A new draft report by the city’s Forestry Division finds that nearly 2,400 trees have been chopped down across town over the last three years. On the bright side, city arborists report that they are replanting 60 percent more new trees and saplings compared to what’s been removed.
Yet tree advocates in Mountain View remain skeptical. Not all trees are equal, said Katherine Naegele, an arborist with the Mountain View Tree nonprofit who previously served on the city’s Urban Forestry Board.
While a higher tree count might seem like proof of success, it could also mean that a developer ripped out healthy mature trees only to replace them with saplings from the nursery, she said. After winning their approvals, many developers often pick non-native trees and then plant them too close together or in spaces that can’t support their roots, she said. These trees will end up dying, but the city’s tree count will still portray it as a net increase, she said.
“It might seem like we’re getting this lush new tree cover, but actually we’re just counting the number of trunks to satisfy the city’s policies,” Naegele said. “I would rather see someone plant two coast live oaks rather than 100 myrtles.”
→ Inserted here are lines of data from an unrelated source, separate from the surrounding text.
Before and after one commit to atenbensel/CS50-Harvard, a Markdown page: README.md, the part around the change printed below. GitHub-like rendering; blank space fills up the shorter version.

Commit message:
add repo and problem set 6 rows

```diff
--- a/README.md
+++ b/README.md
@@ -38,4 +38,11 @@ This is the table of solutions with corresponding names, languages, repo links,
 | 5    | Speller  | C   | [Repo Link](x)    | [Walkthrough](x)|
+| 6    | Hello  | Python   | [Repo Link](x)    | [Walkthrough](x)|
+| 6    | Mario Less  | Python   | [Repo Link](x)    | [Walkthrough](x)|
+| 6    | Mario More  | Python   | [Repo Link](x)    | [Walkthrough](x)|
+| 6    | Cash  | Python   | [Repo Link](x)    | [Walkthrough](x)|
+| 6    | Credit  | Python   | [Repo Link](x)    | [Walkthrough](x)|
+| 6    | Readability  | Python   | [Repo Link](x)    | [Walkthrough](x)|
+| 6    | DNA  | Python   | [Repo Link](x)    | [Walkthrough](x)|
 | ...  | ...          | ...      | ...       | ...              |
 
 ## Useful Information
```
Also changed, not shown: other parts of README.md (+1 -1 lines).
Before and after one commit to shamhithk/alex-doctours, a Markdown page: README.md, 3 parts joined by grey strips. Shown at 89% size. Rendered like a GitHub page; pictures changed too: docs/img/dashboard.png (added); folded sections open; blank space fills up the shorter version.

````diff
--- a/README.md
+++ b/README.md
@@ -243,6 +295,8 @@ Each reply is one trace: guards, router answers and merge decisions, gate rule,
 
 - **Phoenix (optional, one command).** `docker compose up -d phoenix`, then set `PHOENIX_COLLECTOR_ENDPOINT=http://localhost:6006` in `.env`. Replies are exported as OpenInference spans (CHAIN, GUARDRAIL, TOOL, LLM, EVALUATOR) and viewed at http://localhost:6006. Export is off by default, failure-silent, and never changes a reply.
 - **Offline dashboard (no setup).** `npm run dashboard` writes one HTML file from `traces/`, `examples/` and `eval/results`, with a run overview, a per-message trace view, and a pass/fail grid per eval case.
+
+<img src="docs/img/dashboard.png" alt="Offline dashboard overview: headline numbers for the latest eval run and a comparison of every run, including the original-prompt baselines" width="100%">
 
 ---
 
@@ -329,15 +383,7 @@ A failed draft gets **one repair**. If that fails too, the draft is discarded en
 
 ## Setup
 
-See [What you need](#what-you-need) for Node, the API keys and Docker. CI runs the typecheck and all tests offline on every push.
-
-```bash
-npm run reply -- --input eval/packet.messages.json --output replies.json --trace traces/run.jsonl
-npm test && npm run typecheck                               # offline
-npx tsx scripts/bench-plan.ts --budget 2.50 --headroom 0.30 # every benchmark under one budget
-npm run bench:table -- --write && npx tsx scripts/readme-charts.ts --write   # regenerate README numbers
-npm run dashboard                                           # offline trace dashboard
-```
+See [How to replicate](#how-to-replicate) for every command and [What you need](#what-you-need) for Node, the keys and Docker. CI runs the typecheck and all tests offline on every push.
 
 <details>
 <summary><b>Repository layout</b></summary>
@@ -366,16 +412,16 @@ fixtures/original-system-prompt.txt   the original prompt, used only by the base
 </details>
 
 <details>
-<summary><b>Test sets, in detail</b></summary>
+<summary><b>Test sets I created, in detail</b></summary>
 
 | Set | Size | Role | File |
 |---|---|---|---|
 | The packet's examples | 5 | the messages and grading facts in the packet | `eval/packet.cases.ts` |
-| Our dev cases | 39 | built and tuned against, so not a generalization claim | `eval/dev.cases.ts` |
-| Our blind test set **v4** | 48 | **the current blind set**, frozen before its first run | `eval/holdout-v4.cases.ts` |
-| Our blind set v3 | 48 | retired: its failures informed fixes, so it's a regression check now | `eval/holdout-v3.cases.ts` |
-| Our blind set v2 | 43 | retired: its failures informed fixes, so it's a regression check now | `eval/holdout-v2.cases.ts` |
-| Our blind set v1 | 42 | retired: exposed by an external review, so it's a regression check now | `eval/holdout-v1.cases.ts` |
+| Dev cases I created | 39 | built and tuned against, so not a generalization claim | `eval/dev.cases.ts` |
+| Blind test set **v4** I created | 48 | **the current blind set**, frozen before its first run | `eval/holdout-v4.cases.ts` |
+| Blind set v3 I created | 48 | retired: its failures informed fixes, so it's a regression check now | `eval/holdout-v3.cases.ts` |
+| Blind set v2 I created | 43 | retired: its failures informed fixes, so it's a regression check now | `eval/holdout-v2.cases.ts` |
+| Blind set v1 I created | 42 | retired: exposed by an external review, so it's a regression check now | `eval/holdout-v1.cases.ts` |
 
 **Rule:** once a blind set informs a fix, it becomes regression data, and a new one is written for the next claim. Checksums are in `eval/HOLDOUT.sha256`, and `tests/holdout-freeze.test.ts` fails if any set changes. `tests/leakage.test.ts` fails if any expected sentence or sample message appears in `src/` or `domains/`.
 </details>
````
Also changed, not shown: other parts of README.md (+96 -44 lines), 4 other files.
The city’s policies for protecting heritage trees have come under new scrutiny in recent days following a community outcry against plans to take down a grove of redwoods off Sierra Avenue. City officials ultimately denied permits to remove the trees, yet the episode still left many residents with the feeling that the city has a “double standard” for which trees are protected.